The keyboard is about the same size as on the original Classmate and is designed for those with smaller fingers. However, the keys have been rearranged into a more traditional layout, correcting a few niggling problems with the older version, such as a missing right-shift key. The touch pad is now a traditional rectangular surface, instead of the visually interesting, but hard-to-use round version on the older Classmate. Intel added a Webcam, positioned above the screen, in this revision, which is a cool extra for such an inexpensive system.
The Classmate comes with preloaded education software, which is essentially identical to the versions we saw last year. The students run the client software, while a teacher with a full-size laptop runs the host software. From the host laptop, the teacher can monitor the students' work, send text messages directly to the Classmate PCs, transfer work on one student's screen to all the other systems on the local network, or even remotely "silence" the Classmates by turning off their screens.
A new 9-inch display replaces the original 7-inch one, but we were disappointed to find the same low 800x480 resolution. Text was readable, but there's little spare screen real estate and Web pages can easily expand past the edge of the screen. We would have really liked to see higher screen resolution to go along with the bigger screen.
|Intel Classmate PC||Average for ultraportable category|
|Audio||Stereo speakers, headphone/microphone jacks||Stereo speakers, headphone/microphone jacks|
|Data||2 USB 2.0||4 USB 2.0, mini FireWire, multiformat memory card reader|
|Expansion||SD card slot||PC Card slot|
|Networking||Ethernet, 802.11 a/b/g Wi-Fi||Modem, Ethernet, 802.11 a/b/g Wi-Fi, optional Bluetooth|
|Optical drive||None||DVD burner|

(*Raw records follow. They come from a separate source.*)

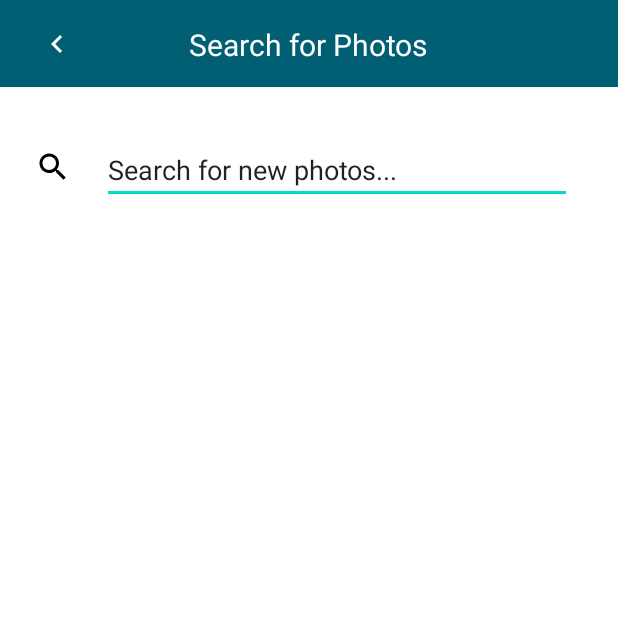
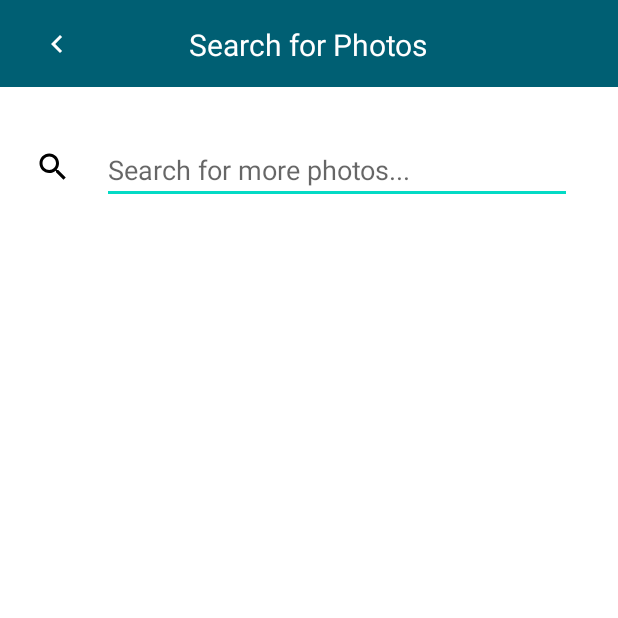
Before and after one commit to busrabasegmez/RandomPhotoApp, an Android app: the SearchActivity screen opened directly, with no data from a screen before it, on a phone screen of 412 x 824 dp, the top half of it. Run offline under Robolectric (Android 15) with nearby library versions, the phone set to English and light mode, and no system bars.

```diff
--- a/app/src/main/java/com/example/randomphotogenerator/SearchActivity.kt
+++ b/app/src/main/java/com/example/randomphotogenerator/SearchActivity.kt
@@ -3,7 +3,10 @@ package com.example.randomphotogenerator
 import android.content.Intent
 import androidx.appcompat.app.AppCompatActivity
 import android.os.Bundle
+import android.text.Editable
+import android.widget.EditText
 import android.widget.ImageButton
+import android.widget.ImageView
 import android.widget.Toast
 import androidx.recyclerview.widget.LinearLayoutManager
 import androidx.recyclerview.widget.RecyclerView
@@ -12,32 +15,45 @@ import com.google.gson.GsonBuilder
 import okhttp3.*
 import java.io.IOException
 
+
 class SearchActivity : AppCompatActivity() {
-    lateinit var leftButton: ImageButton
+    lateinit var leftButton: ImageView
     private lateinit var recyclerViewAdapter: RecyclerViewAdapter
-    lateinit var photosRecyclerView :RecyclerView
+    lateinit var photosRecyclerView: RecyclerView
+    lateinit var editTextSearch:EditText
+    lateinit var searchImageIcon:ImageButton
 
     override fun onCreate(savedInstanceState: Bundle?) {
         super.onCreate(savedInstanceState)
         setContentView(R.layout.activity_search)
 
 
-        val photosRecyclerView = findViewById<RecyclerView>(R.id.recycler_view)
+        val photosRecyclerView = findViewById<RecyclerView>(R.id.photosRecyclerView)
 
         photosRecyclerView.layoutManager = LinearLayoutManager(this)
-//        photosRecyclerView.adapter= RecyclerViewAdapter()
 
-        leftButton = findViewById<ImageButton>(R.id.left)
+
+        leftButton = findViewById<ImageButton>(R.id.leftIconImageView)
         leftButton.setOnClickListener {
             val intent = Intent(this, MainActivity::class.java)
             startActivity(intent)
         }
 
+        editTextSearch = findViewById(R.id.editTextSearch)
+
+        searchImageIcon=findViewById(R.id.searchImageIcon)
+        searchImageIcon.setOnClickListener{
+            val userInput = editTextSearch.getText().toString()
+            fetchJson(userInput)
+        }
+
+
     }
 
-    fun fetchJson() {
-        val query = ""
-        val url = "https://api.unsplash.com/search/photos?query=${query}"
+
+    fun fetchJson(userInput: String) {
+
+        val url = "https://api.unsplash.com/search/photos?query=${userInput}"
         val request = Request.Builder().url(url).build()
 
 
@@ -59,7 +75,7 @@ class SearchActivity : AppCompatActivity() {
             }
 
             override fun onFailure(call: Call, e: IOException) {
-                Toast.makeText(this@SearchActivity,"failed",Toast.LENGTH_LONG).show()
+                Toast.makeText(this@SearchActivity, "failed", Toast.LENGTH_LONG).show()
             }
         })
     }
--- a/app/src/main/res/layout/activity_search.xml
+++ b/app/src/main/res/layout/activity_search.xml
@@ -13,7 +13,7 @@
         tools:layout_editor_absoluteX="0dp" />
 
     <ImageButton
-        android:id="@+id/search"
+        android:id="@+id/searchImageIcon"
         android:layout_width="50dp"
         android:layout_height="50dp"
         android:layout_marginLeft="10dp"
@@ -25,18 +25,18 @@
         app:layout_constraintTop_toBottomOf="@+id/include" />
 
     <EditText
-        android:id="@+id/editTextTextPersonName"
+        android:id="@+id/editTextSearch"
         android:layout_width="313dp"
         android:layout_height="45dp"
         android:layout_marginStart="8dp"
         android:ems="10"
         android:inputType="textPersonName"
-        android:text="Search for new photos..."
-        app:layout_constraintBottom_toBottomOf="@+id/search"
-        app:layout_constraintStart_toEndOf="@+id/search" />
+        android:hint="Search for more photos..."
+        app:layout_constraintBottom_toBottomOf="@+id/searchImageIcon"
+        app:layout_constraintStart_toEndOf="@+id/searchImageIcon" />
 
     <androidx.recyclerview.widget.RecyclerView
-        android:id="@+id/recycler_view"
+        android:id="@+id/photosRecyclerView"
         android:layout_width="409dp"
         android:layout_height="521dp"
         app:layout_constraintEnd_toEndOf="parent"
--- a/app/src/main/res/layout/toolbar_search_activity.xml
+++ b/app/src/main/res/layout/toolbar_search_activity.xml
@@ -11,7 +11,7 @@
         android:padding="16dp">
 
         <ImageButton
-            android:id="@+id/left"
+            android:id="@+id/leftIconImageView"
             android:layout_marginStart="10dp"
             android:layout_width="wrap_content"
             android:layout_height="50dp"
@@ -22,7 +22,7 @@
 
 
         <TextView
-            android:id="@+id/textView"
+            android:id="@+id/searchTitleTextView"
             android:layout_width="wrap_content"
             android:layout_height="wrap_content"
             android:layout_centerVertical="true"
```
Also changed, not shown: app/src/main/java/com/example/randomphotogenerator/MainActivity.kt (+7 -10 lines), app/src/main/java/com/example/randomphotogenerator/adapters/RecyclerViewAdapter.kt (+8 -1 lines), app/src/main/res/layout/activity_main.xml (+4 -4 lines), app/src/main/res/layout/recycler_view_photos.xml (+6 -6 lines), app/src/main/res/layout/toolbar_main_activity.xml (+4 -4 lines).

The Classmate's ports and connections are understandably sparse, but you still get multiple USB ports, an SD card slot, Ethernet, and headphone and mic jacks--more than Apple managed to work into the MacBook Air, for example. Intel replaced the previous model's solid-state hard drive (2GB in the sample unit we reviewed) with a more practical 30GB 1.8-inch hard drive, which trades storage space for some battery life and ruggedness.